• Work order:
Each line below that includes the word "percentage" is to be reported.

[Web interface edit records]

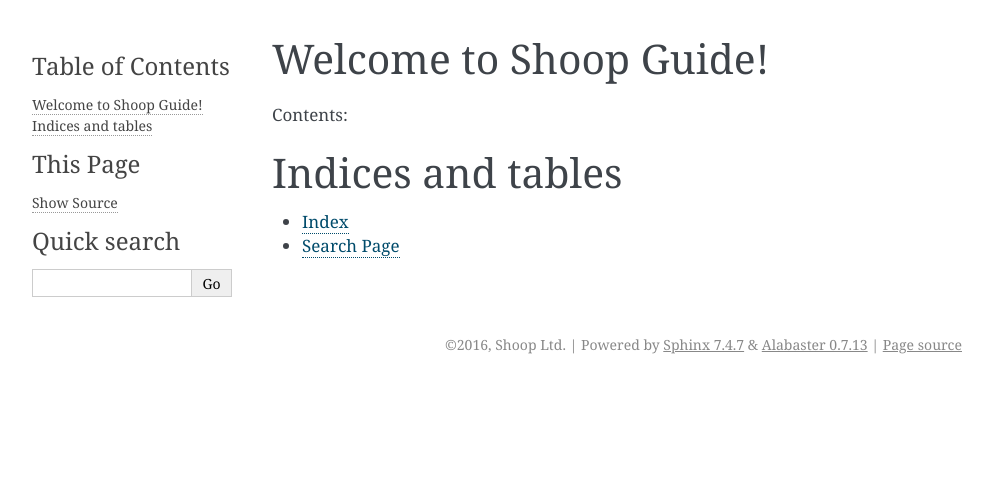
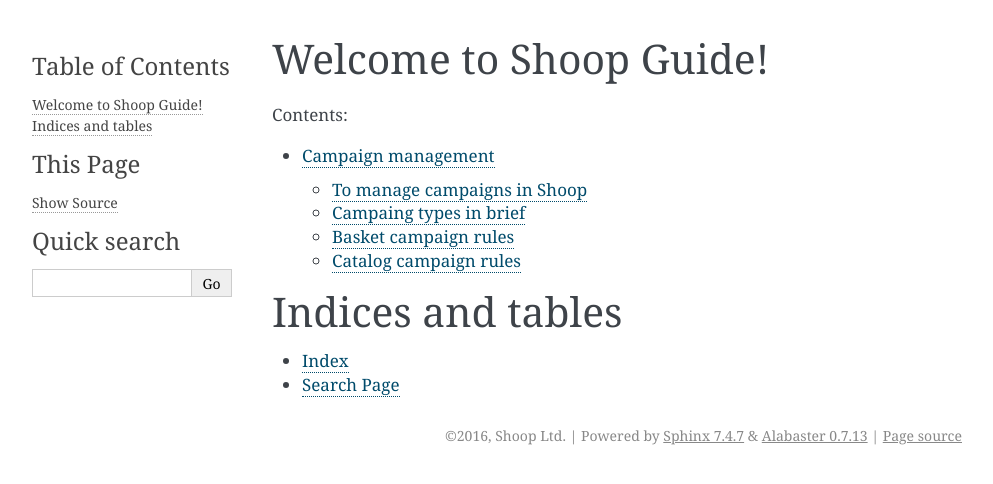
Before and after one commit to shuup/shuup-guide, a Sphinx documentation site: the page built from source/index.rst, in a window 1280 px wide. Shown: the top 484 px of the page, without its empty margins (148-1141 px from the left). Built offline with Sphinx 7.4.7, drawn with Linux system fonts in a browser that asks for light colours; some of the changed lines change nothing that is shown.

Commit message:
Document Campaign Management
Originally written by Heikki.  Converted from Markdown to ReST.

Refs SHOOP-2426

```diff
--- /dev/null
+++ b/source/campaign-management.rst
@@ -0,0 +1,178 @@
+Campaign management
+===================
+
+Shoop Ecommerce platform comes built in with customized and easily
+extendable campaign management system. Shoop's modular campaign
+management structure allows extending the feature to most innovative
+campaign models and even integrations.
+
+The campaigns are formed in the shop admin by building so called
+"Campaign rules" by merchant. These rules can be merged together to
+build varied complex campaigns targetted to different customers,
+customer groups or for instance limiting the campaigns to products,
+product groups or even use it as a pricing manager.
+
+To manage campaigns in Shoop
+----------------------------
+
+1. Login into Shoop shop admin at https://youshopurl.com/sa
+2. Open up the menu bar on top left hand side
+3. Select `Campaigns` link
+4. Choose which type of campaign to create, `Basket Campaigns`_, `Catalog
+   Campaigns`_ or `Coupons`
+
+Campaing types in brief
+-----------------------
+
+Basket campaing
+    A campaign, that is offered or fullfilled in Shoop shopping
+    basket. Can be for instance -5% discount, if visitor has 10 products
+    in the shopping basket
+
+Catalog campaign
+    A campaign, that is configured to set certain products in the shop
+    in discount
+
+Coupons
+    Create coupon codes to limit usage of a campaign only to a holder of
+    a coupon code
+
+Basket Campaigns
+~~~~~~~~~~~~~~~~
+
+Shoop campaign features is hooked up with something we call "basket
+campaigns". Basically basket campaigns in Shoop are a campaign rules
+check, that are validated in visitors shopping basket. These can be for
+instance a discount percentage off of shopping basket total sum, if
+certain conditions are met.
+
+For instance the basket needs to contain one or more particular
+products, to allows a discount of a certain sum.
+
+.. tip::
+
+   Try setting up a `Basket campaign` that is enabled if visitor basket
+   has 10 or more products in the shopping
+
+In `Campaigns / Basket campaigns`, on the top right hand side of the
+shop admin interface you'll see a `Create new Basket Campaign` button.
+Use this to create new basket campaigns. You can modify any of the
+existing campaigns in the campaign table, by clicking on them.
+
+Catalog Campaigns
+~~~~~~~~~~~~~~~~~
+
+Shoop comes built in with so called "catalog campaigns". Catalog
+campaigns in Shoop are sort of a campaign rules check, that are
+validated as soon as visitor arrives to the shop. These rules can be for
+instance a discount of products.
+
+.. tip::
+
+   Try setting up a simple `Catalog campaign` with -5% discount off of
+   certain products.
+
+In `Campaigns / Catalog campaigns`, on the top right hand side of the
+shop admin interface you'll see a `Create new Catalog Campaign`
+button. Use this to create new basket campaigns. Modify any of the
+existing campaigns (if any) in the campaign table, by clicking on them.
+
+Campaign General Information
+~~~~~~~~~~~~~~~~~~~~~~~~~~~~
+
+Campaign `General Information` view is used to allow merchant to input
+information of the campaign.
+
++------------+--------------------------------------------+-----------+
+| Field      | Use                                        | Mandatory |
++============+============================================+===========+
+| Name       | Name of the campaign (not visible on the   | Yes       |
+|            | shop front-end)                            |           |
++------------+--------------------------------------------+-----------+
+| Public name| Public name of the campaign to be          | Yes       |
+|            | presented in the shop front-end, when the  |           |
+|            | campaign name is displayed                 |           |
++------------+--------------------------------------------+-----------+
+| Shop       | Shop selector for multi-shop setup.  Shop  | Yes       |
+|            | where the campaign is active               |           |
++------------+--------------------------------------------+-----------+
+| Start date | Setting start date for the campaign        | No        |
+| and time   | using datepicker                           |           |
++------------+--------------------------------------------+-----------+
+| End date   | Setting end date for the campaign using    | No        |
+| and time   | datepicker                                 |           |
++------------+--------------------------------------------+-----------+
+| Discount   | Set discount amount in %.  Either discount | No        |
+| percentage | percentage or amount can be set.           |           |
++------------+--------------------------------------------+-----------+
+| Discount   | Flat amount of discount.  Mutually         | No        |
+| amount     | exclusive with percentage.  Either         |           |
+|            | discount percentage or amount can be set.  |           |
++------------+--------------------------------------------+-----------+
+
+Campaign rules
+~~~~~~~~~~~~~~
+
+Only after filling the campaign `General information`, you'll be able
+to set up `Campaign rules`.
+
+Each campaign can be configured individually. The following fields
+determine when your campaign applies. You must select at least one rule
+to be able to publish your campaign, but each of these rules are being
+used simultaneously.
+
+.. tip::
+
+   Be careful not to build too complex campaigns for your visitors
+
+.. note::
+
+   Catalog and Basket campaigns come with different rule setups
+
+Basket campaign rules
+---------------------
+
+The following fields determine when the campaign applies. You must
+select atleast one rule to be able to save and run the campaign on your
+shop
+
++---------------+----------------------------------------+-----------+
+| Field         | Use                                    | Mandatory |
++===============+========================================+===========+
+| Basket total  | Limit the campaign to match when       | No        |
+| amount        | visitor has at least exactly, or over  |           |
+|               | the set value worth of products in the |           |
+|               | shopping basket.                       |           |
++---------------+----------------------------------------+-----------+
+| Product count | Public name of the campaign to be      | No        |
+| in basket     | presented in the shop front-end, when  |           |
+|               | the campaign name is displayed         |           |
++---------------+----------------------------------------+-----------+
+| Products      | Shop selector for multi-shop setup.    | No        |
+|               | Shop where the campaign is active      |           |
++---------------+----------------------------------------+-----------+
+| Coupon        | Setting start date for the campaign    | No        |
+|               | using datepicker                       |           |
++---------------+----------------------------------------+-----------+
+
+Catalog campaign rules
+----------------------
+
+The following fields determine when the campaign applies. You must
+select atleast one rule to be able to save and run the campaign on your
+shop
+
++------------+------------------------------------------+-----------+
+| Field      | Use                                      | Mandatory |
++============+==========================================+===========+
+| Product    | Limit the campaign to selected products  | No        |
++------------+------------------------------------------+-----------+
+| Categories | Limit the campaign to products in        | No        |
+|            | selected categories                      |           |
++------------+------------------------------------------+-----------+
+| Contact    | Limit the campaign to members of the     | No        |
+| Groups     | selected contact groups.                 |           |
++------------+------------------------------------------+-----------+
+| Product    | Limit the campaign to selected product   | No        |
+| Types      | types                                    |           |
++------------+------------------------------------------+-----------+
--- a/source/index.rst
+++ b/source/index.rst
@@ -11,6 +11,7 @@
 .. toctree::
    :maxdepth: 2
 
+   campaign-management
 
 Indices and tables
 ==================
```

* * *

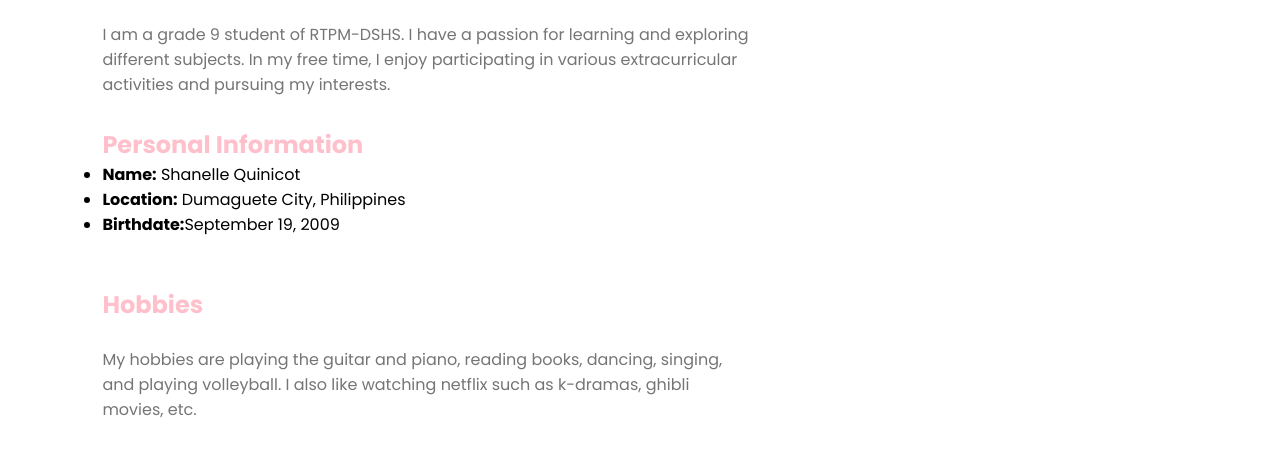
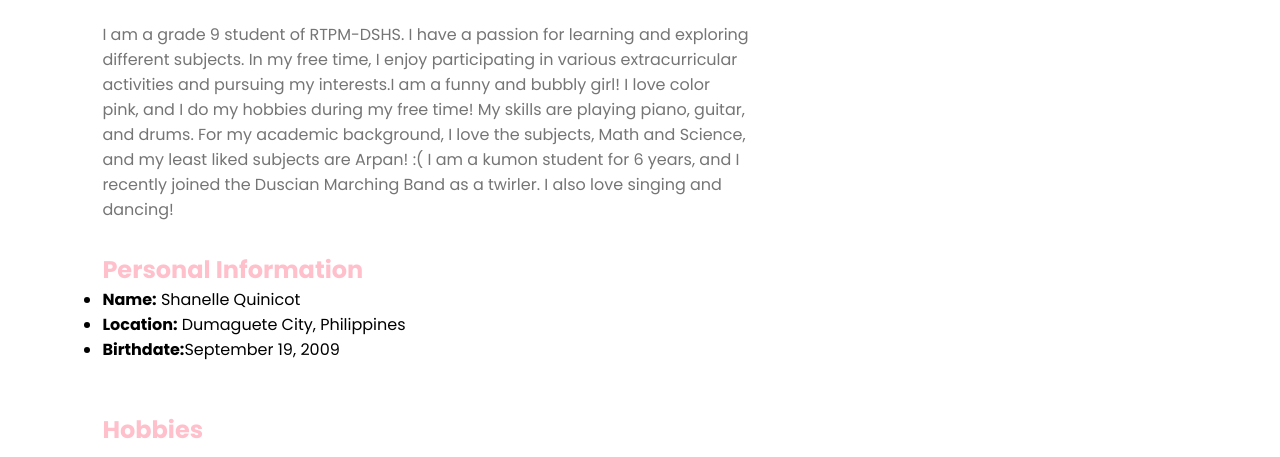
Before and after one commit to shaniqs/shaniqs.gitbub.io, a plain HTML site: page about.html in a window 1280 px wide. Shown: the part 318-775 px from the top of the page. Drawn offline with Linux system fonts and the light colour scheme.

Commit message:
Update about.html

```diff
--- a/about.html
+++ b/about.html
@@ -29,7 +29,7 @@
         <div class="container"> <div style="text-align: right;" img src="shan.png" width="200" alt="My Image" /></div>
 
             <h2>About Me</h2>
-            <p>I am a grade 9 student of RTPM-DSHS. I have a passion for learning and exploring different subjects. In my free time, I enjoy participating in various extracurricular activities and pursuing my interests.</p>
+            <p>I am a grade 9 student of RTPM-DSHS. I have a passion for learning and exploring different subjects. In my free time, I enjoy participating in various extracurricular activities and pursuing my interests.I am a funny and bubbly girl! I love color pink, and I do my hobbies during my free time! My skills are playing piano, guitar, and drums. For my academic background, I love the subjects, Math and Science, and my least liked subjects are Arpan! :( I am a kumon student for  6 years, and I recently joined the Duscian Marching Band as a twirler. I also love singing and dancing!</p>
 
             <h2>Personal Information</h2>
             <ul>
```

• Task output:
+instance a discount percentage off of shopping basket total sum, if
+| percentage | percentage or amount can be set.           |           |
+| amount     | exclusive with percentage.  Either         |           |
+|            | discount percentage or amount can be set.  |           |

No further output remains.